Mitchell Boyd arrived in a flurry of charm, and by the time I’d finished with Mitch—as he’d asked to be called—it was time for afternoon rounds. I made myself coffee from the Keurig I kept hidden in my office and gathered my stethoscope and notebooks.
The meetings with the new team members suggested they’d both integrate well, and I allowed myself to set that concern aside to focus on what felt like an over-the-top worry. My “came out of nowhere to smack me in the face” attraction to Sabine Fleischer. What the heck was I supposed to do with that?
In my seventeen-year Army career I’d honed my poker face to the point that I even wore it in public outside my workplace, as had been pointed out to me numerous times by women I dated casually. It was such a habit that I never feared I’d slip up and reveal my most private thoughts. But despite my confidence in maintaining a neutral façade, this attraction to someone in the unit, to whom I would be close every single day, worried me. I was treading water in uncharted seas. If I allowed myself private thoughts about her, was it possible I’d slip up and give myself away out of mental familiarity? If I did, it would be disastrous.
I almost scoffed at myself. I was forty-one for Christ’s sake, not some teenager mooning over a girl on the basketball team who I wanted to meet behind the bleachers for a make-out session.
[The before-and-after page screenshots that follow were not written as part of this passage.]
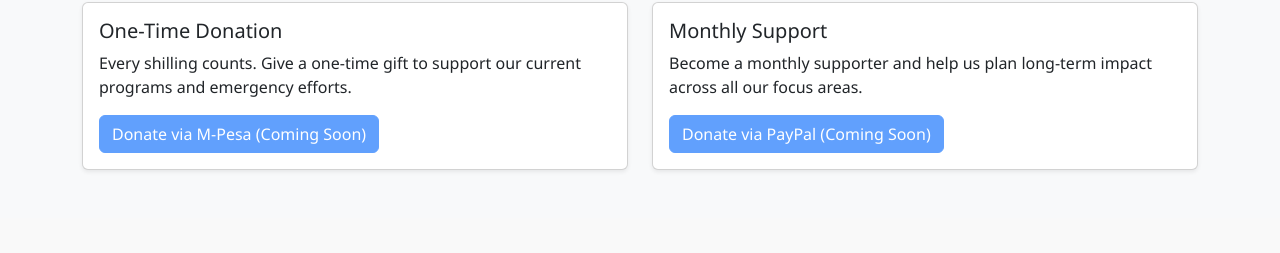
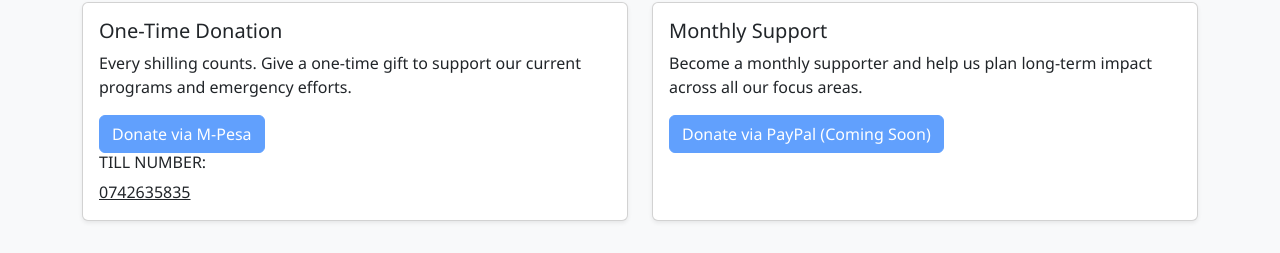
Before and after one commit to chami254/BLSF-WEBSITE, a website: page frontend/public/donate.html in a window 1280 px wide. Shown: the part 382-635 px from the top of the page. Drawn offline with nearby package versions, Linux system fonts and the light colour scheme.

Commit message:
final donate commit

```diff
--- a/frontend/public/donate.html
+++ b/frontend/public/donate.html
@@ -52,7 +52,9 @@
             <div class="card-body">
               <h5 class="card-title">One-Time Donation</h5>
               <p class="card-text">Every shilling counts. Give a one-time gift to support our current programs and emergency efforts.</p>
-              <a href="#" class="btn btn-primary disabled">Donate via M-Pesa (Coming Soon)</a>
+              <a href="#" class="btn btn-primary disabled">Donate via M-Pesa </a>
+              <h6>    TILL NUMBER: </h6>
+              <u>0742635835</u>
             </div>
           </div>
         </div>
```
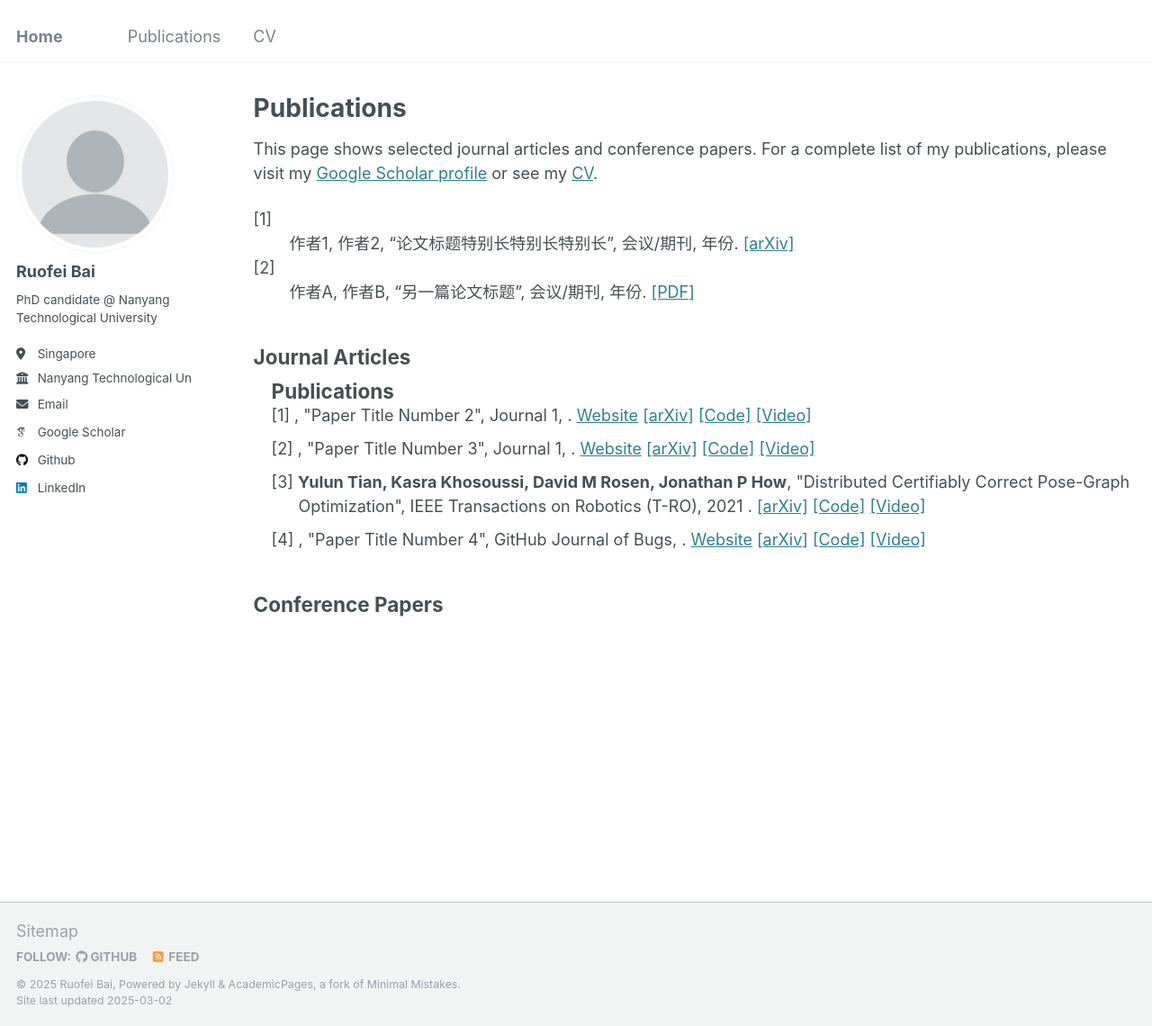
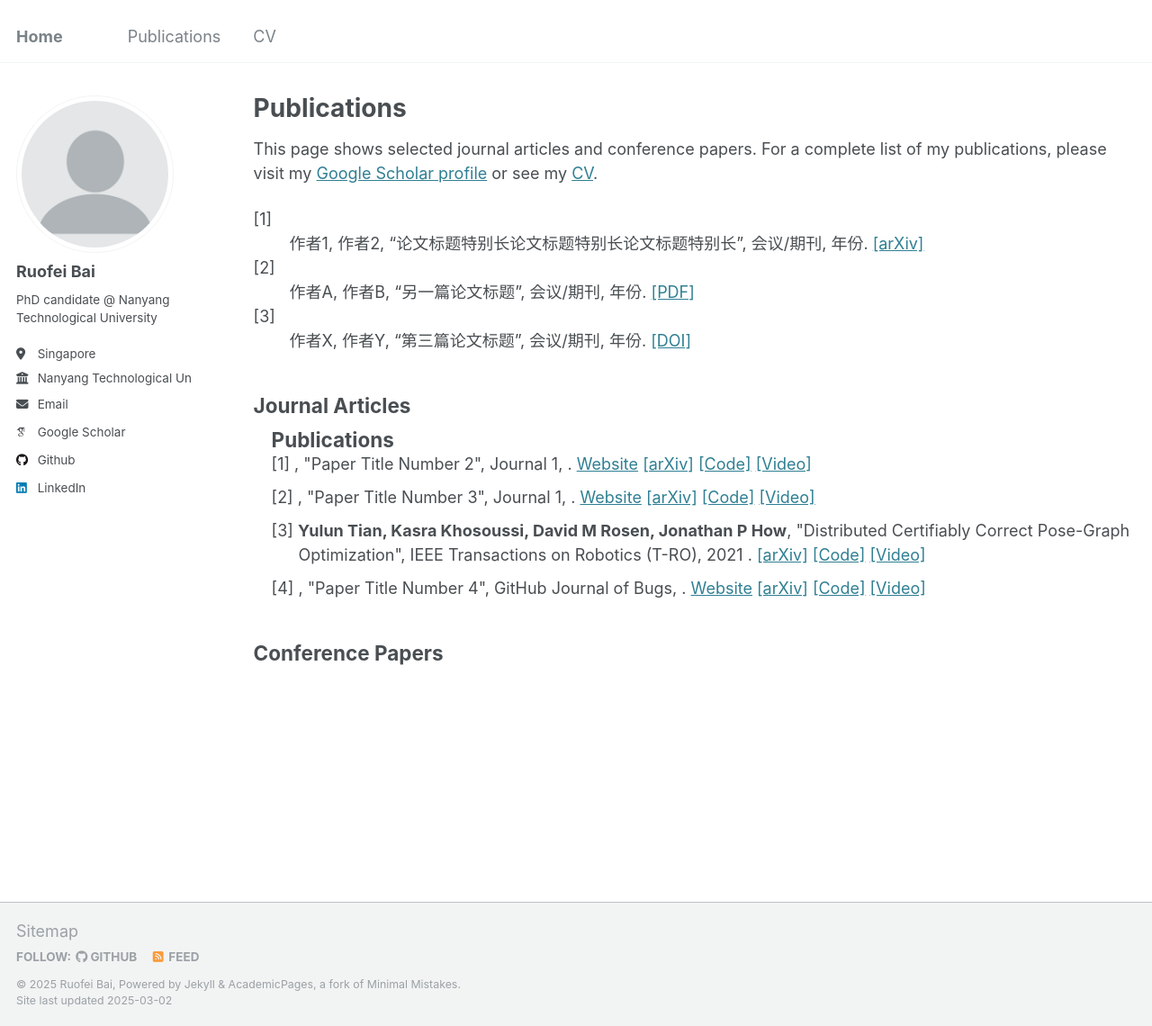
Before and after one commit to bairuofei/bairuofei.github.io, a Jekyll site: the page built from _pages/publications.md, in a window 1280 px wide and 1140 px high. Shown: the whole window at 90% size. Built offline with Jekyll 4.4.1, drawn with Linux system fonts in a browser that asks for light colours; some web fonts are replaced.

Commit message:
Update publications.md

```diff
--- a/_pages/publications.md
+++ b/_pages/publications.md
@@ -8,14 +8,28 @@ author_profile: true
 This page shows selected journal articles and conference papers.
 For a complete list of my publications, please visit my [Google Scholar profile](https://scholar.google.com/citations?user=1deQ5u4AAAAJ&hl=en&oi=ao) or see my [CV](/files/CV_BaiRuofei.pdf).
 
-<dl>
-  <dt>[1]</dt>
-  <dd>作者1, 作者2, “论文标题特别长特别长特别长”, 会议/期刊, 年份. <a href="#">[arXiv]</a></dd>
+<dl id="publications">
+  <dt></dt>
+  <dd>作者1, 作者2, “论文标题特别长论文标题特别长论文标题特别长”,
+      会议/期刊, 年份. <a href="#">[arXiv]</a></dd>
 
-  <dt>[2]</dt>
-  <dd>作者A, 作者B, “另一篇论文标题”, 会议/期刊, 年份. <a href="#">[PDF]</a></dd>
+  <dt></dt>
+  <dd>作者A, 作者B, “另一篇论文标题”,
+      会议/期刊, 年份. <a href="#">[PDF]</a></dd>
+
+  <dt></dt>
+  <dd>作者X, 作者Y, “第三篇论文标题”,
+      会议/期刊, 年份. <a href="#">[DOI]</a></dd>
 </dl>
 
+<script>
+  document.addEventListener("DOMContentLoaded", function() {
+      let items = document.querySelectorAll("#publications dt");
+      items.forEach((dt, index) => {
+          dt.textContent = `[${index + 1}]`;
+      });
+  });
+</script>
 
 
 
```
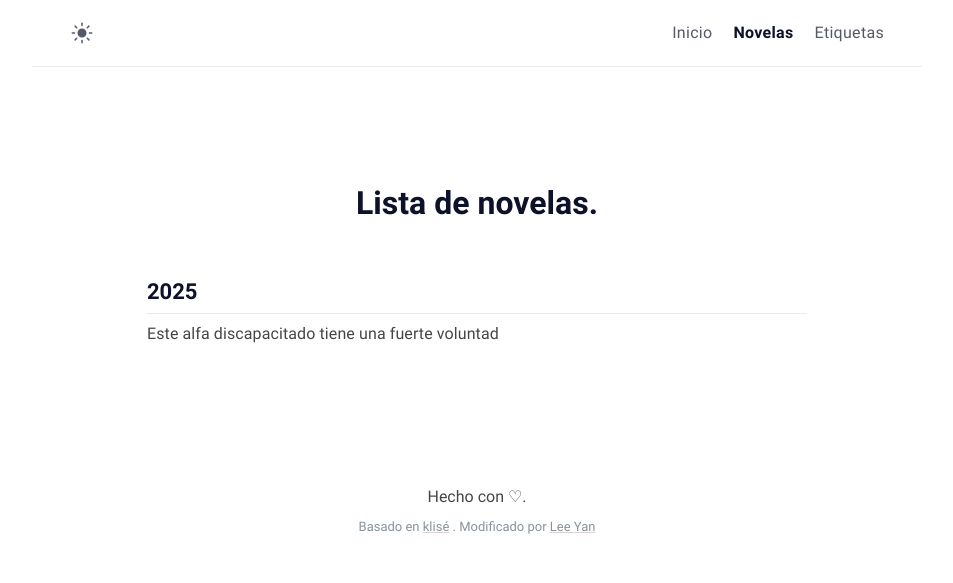
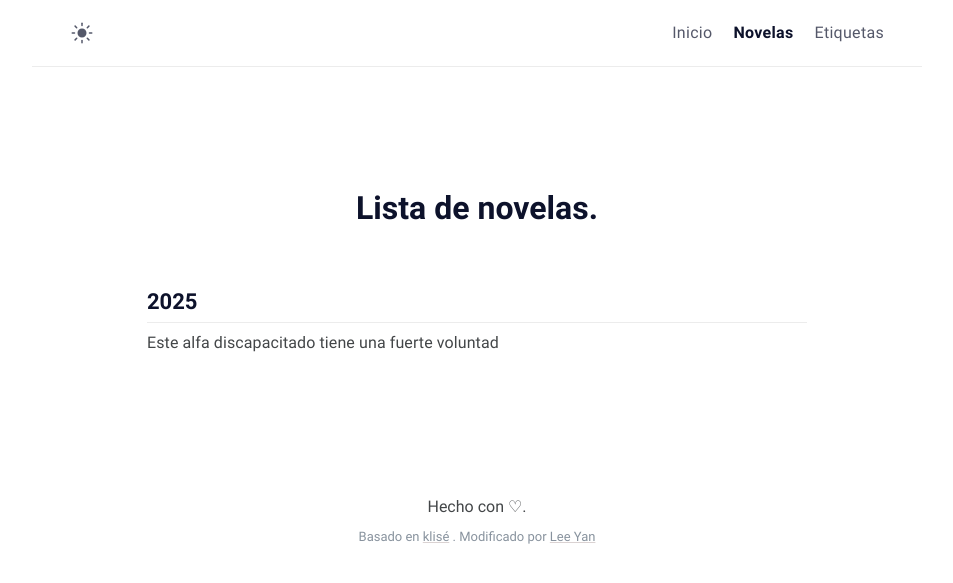
Before and after one commit to taozi-lecturas/taozi-lecturas.github.io, a Jekyll site: the page built from archive.html, in a window 1280 px wide. Shown: the top 583 px of the page, without its empty margins (163-1116 px from the left). Built offline with Jekyll 4.4.1, drawn with Linux system fonts in a browser that asks for light colours.

Commit message:
Fix line-height for post title

```diff
--- a/_sass/klise/_post.scss
+++ b/_sass/klise/_post.scss
@@ -27,7 +27,7 @@
 
   .header-title {
     font-size: 2em;
-    line-height: 0.7;
+    line-height: 1;
     margin-top: 10px;
     margin-bottom: 20px;
 
```
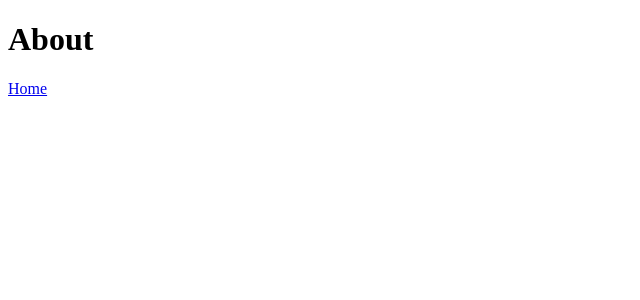
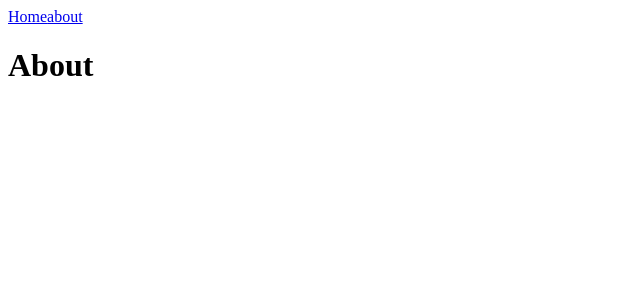
Before and after one commit to csslick/hello-next, a Next.js app: page /about in a window 1280 px wide. Shown: the top 300 px of the page, without its empty margins (0-640 px from the left). Built offline with nearby package versions, Linux system fonts and the light colour scheme.

Commit message:
shared layout

```diff
--- /dev/null
+++ b/components/Layout.js
@@ -0,0 +1,21 @@
+import Nav from './Nav'
+
+// const Layout = (props) => {
+//   return (
+//     <>
+//       <Nav />
+//       {props.children}
+//     </>
+//   )
+// }
+
+const Layout = ({children}) => {
+  return (
+    <>
+      <Nav />
+      {children}
+    </>
+  )
+}
+
+export default Layout;
--- a/pages/about.js
+++ b/pages/about.js
@@ -1,13 +1,11 @@
 import Link from "next/link"
+import Layout from "../components/Layout";
 
 function About() {
   return (
-    <>
+    <Layout>
       <h1>About</h1>
-      <Link href="./">
-        <a>Home</a>
-      </Link>
-    </>
+    </Layout>
   )
 }
 
```
Also changed, not shown: pages/index.js (+3 -17 lines).
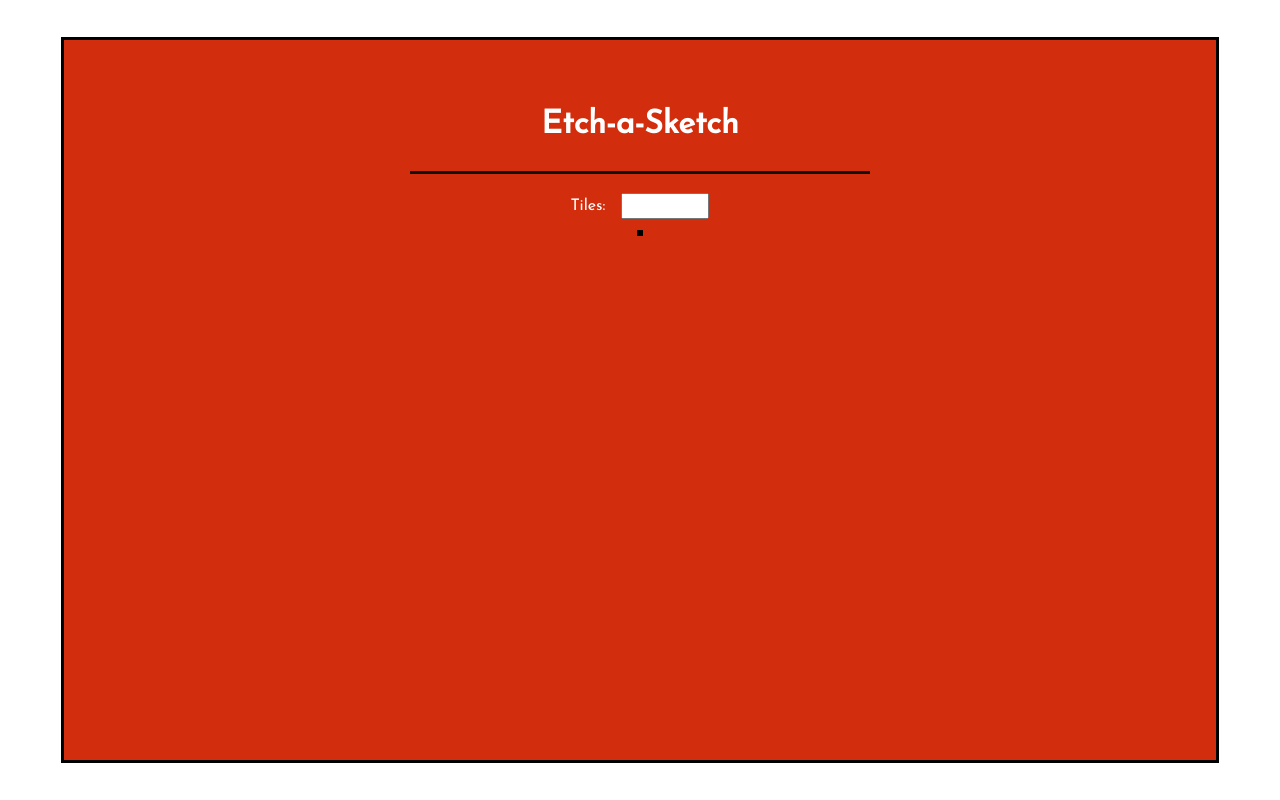
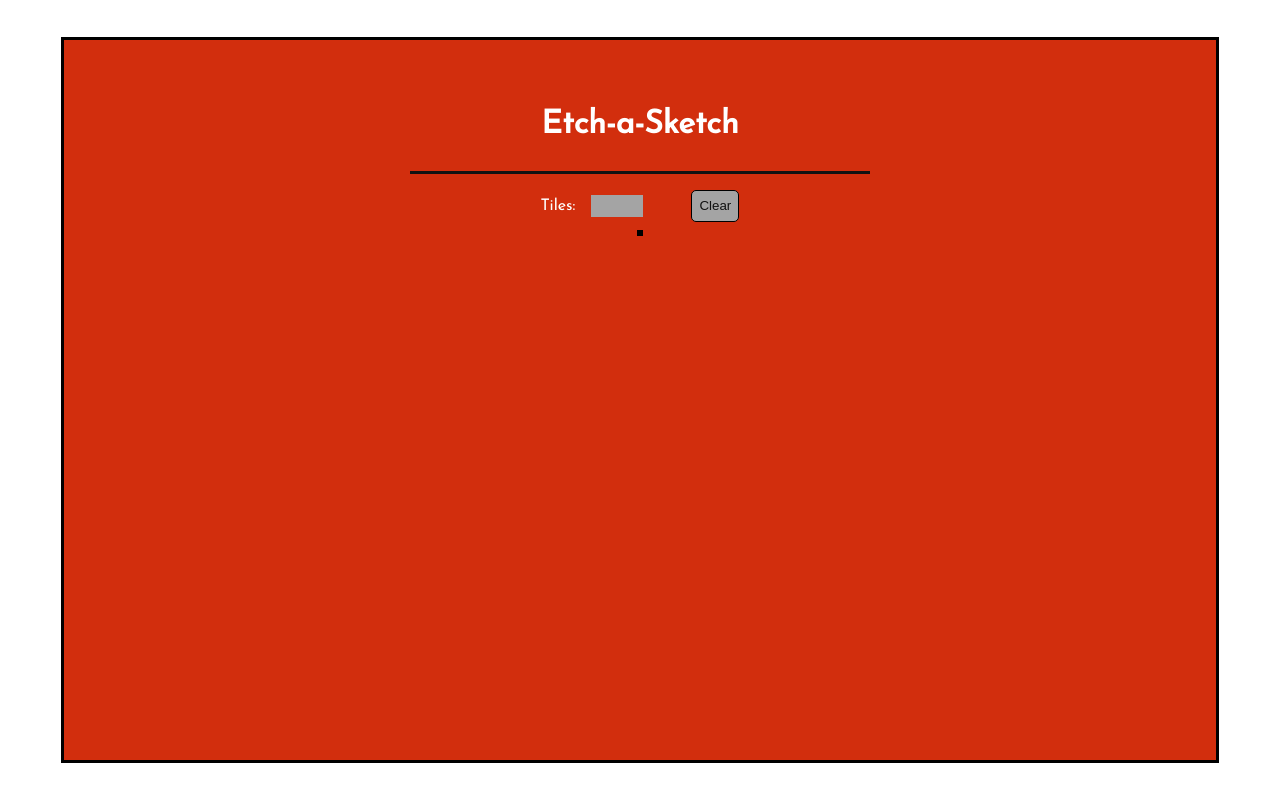
Before and after one commit to BullfrogBST/etch-a-sketch, a plain HTML site: page index.html in a window 1280 px wide. Drawn offline with Linux system fonts and the light colour scheme.

Commit message:
Added JS pseudocode and clear button

```diff
--- a/index.html
+++ b/index.html
@@ -20,8 +20,13 @@
         </div>
         <hr class="div-line">
         <div class="options-container">
-            <p class="tile-input-text">Tiles:</p>
-            <input type="number" max="100" class="tile-input">
+            <div class="tile-input-container">
+                <p class="tile-input-text">Tiles:</p>
+                <input type="number" max="100" class="tile-input">
+            </div>
+            <div class="clear-btn-container">
+                <button class="clear-btn">Clear</button>
+            </div>
         </div>
         <div class="grid-container">
 
--- a/styles.css
+++ b/styles.css
@@ -56,13 +56,43 @@ body{
 
 .options-container{
     display: flex;
+    gap: 3rem;
+    align-items: center;
+    width: fit-content;
+}
+
+.tile-input-container{
+    display: flex;
+    align-items: center;
+    width: fit-content;
     gap: 1rem;
-    align-items: center;
 }
 
 .tile-input{
     height: 1.25rem;
-    width: 5rem;
+    width: 3rem;
+
+    border: none;
+    background-color: var(--light-gray);
+
+    color: var(--dark-gray);
+}
+
+.clear-btn{
+    border: 1px solid black;
+    border-radius: 5px;
+
+    background-color: var(--light-gray);
+    color: var(--dark-gray);
+
+    cursor: pointer;
+
+    width: 3rem;
+    height: 2rem;
+}
+
+.clear-btn:hover{
+    background-color: #B6B6B6;
 }
 
 /*Grid Area*/
```
Also changed, not shown: index.js (+21 -0 lines).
An attraction to a woman wasn’t a new concept and I’d never had any problem ignoring such things before, so why should Sabine Fleischer be any different? I’d just do what I always did—put it in The Forgetting Place and move on with my life. For the first time in a very long time, that was the last thing I wanted to do.
Loved the books in this series and I was sooo excited to know that there would be a story from Rebecca’s perspective. I preordered and just finished reading the book and WOW. This book did not disappoint. I love Sabine and Rebecca and have to agree with the previous reviews. This book brings so much clarity while beautifully reeling us in to Rebecca’s obstacles to be with the woman she loves. I would recommend anyone who has read the 3 books to also read this one. To Ms. Noyes, Ask, Tell was the first book of yours, and everyone after, has been truly a joy. Thank you for bringing this and hopefully, if you can, this won’t be the last we see of Sabine and Rebecca. Maybe a where are they now years later 🤔 😉
E. J. Noyes is an insta-buy author for me. This book gives us Ask, Tell from Rebecca’s perspective, and it doesn’t disappoint. We get the story from the start when they first meet, and it carries on up until the events in Ask, Tell. The Ask, Tell parts are fresh and don’t suffer from repetition. At. All.
Wonderful storytelling as ever, from my favourite wlw author.
kendra h. –
We need more! I could read book after book of these characters! If only Ask, Tell and If I Don’t Ask could be combined and made into a movie. I will be rereading these stories forever. E. J. Noyes, well done.
laurie s. –
I just finished reading “If I Don’t Ask”. I’m in a bit of a book hangover. The scenes play on random repeat through my head, fill my heart with emotions, and I know I will need to wait a bit before I can start another book. I’m not ready to say goodbye to this one just yet. I love this story. My only complaint is that E. J. Noyes picks names that could have a few different pronunciations and only shares the correct one in a future book, not when the character is introduced. I found this author by following a different author on Twitter. When Karin Kallmaker mentions and retweets an author, I take it as a warm introduction.